Migraine auras often involve dramatic visual changes with geometric figures appearing in the visual field. Migraine pain often feels like its coming from behind an eye and spreads into the forehead and temple. Rarely a migraine headaches is associated with a temporary loss of vision. Pain around and behind the eye is common in migraine. In cluster headaches, a migraine variant, eye pain, reddening and profuse tearing occur.
More serious threats as allergy turns into autoimmune disease. The major concern is inflammation in the small blood vessels of the retina and in the retina itself. Permanent visual loss can occur; prompt treatment of mysterious retinal inflammation with a food holiday on Alpha ENF (no food problems allowed in) and prednisone may save vision.
Effect of Air Pollution on the Eyes
Air pollution in the form of chlorofluorocarbons (CFCs) and similar compounds has been responsible for depletion of the stratospheric ozone layer, permitting increased amounts of UV radiation to reach the Earth. Excessive exposure to UV from the sun has a potential contributing role in the development of various eye disorders, including age-related cataract, pterygium (growth of tissue on the white of the eye), cancer of the skin around the eye, photokeratitis (sunburn of the cornea), corneal degenerative changes, and age-related macular degeneration. These effects are an important issue for ophthalmologists because of the sensitivity of the eye to UV-A and UV-B light, both of which have the capacity to produce painful conjunctivitis and have been linked to cataracts.
Photochemical smog and its constituents are individually and collectively irritating to the eyes, but current knowledge suggests that permanent eye damage does not result from these forms of air pollution. (From NAPE Conference on Air Pollution)
Indoor Air Quality
All of the indoor air pollutants that bother he nose can also cause eye
symptoms. With irritation, red burning eyes are the common complaint, sometimes

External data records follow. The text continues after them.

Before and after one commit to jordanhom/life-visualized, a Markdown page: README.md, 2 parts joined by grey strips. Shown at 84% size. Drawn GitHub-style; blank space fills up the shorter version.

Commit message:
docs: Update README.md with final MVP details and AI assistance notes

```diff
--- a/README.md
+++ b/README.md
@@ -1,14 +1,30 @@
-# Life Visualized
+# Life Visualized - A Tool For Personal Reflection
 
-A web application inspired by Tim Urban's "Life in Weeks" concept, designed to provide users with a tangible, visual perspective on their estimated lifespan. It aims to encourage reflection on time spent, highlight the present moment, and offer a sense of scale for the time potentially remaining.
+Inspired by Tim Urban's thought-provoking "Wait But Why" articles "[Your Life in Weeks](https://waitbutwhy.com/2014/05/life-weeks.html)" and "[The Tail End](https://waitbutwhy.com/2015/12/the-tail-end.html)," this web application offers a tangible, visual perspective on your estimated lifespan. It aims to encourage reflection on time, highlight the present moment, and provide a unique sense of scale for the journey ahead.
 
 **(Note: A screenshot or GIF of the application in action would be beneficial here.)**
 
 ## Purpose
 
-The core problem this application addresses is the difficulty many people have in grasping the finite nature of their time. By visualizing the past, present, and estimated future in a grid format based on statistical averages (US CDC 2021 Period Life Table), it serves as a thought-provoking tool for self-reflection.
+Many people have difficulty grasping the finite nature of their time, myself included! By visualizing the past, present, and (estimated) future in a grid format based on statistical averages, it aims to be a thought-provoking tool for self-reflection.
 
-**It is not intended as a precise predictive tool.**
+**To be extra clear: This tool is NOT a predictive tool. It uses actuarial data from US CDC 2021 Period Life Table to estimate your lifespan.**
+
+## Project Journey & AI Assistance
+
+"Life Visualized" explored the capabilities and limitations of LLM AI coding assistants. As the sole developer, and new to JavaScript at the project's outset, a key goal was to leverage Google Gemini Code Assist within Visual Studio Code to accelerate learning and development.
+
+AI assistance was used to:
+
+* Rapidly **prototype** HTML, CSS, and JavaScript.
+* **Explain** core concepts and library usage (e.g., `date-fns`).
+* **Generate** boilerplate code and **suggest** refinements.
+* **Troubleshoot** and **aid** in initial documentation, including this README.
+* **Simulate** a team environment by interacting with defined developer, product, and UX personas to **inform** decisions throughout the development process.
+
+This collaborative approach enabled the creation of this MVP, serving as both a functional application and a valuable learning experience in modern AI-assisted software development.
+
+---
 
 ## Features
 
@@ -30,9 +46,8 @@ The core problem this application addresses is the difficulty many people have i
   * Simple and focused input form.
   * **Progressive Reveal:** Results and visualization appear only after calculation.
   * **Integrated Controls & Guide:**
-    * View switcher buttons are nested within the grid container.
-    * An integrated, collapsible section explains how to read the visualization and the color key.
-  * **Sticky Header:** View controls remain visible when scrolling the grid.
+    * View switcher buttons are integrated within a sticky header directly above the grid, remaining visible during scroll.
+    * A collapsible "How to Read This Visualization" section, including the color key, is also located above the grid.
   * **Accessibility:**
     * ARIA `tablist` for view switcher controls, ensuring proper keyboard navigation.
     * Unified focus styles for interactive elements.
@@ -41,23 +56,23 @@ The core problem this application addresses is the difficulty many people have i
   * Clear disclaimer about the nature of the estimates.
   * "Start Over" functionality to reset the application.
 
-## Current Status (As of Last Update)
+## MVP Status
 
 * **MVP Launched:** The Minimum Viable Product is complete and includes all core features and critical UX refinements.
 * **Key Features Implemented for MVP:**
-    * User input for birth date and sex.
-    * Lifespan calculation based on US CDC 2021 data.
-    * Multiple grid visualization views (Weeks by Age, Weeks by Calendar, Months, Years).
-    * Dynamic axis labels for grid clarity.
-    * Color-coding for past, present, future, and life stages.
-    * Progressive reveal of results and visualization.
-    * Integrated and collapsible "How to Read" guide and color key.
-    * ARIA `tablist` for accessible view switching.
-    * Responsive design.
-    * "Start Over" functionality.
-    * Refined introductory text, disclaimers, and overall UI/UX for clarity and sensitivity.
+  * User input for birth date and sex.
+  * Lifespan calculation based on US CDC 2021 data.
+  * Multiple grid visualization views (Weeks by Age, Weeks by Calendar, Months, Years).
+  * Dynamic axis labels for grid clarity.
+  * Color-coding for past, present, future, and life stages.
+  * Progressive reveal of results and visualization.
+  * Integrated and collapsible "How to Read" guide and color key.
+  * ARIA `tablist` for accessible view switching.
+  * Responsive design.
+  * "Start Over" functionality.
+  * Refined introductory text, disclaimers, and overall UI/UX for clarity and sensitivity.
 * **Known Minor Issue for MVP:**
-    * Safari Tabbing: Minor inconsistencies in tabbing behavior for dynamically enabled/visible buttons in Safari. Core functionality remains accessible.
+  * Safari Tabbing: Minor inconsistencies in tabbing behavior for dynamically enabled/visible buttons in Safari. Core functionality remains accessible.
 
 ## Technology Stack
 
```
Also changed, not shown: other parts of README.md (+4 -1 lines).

with blurring of vision. Tobacco smoke is the most common culprit at home and in
work environments where smoking is permitted.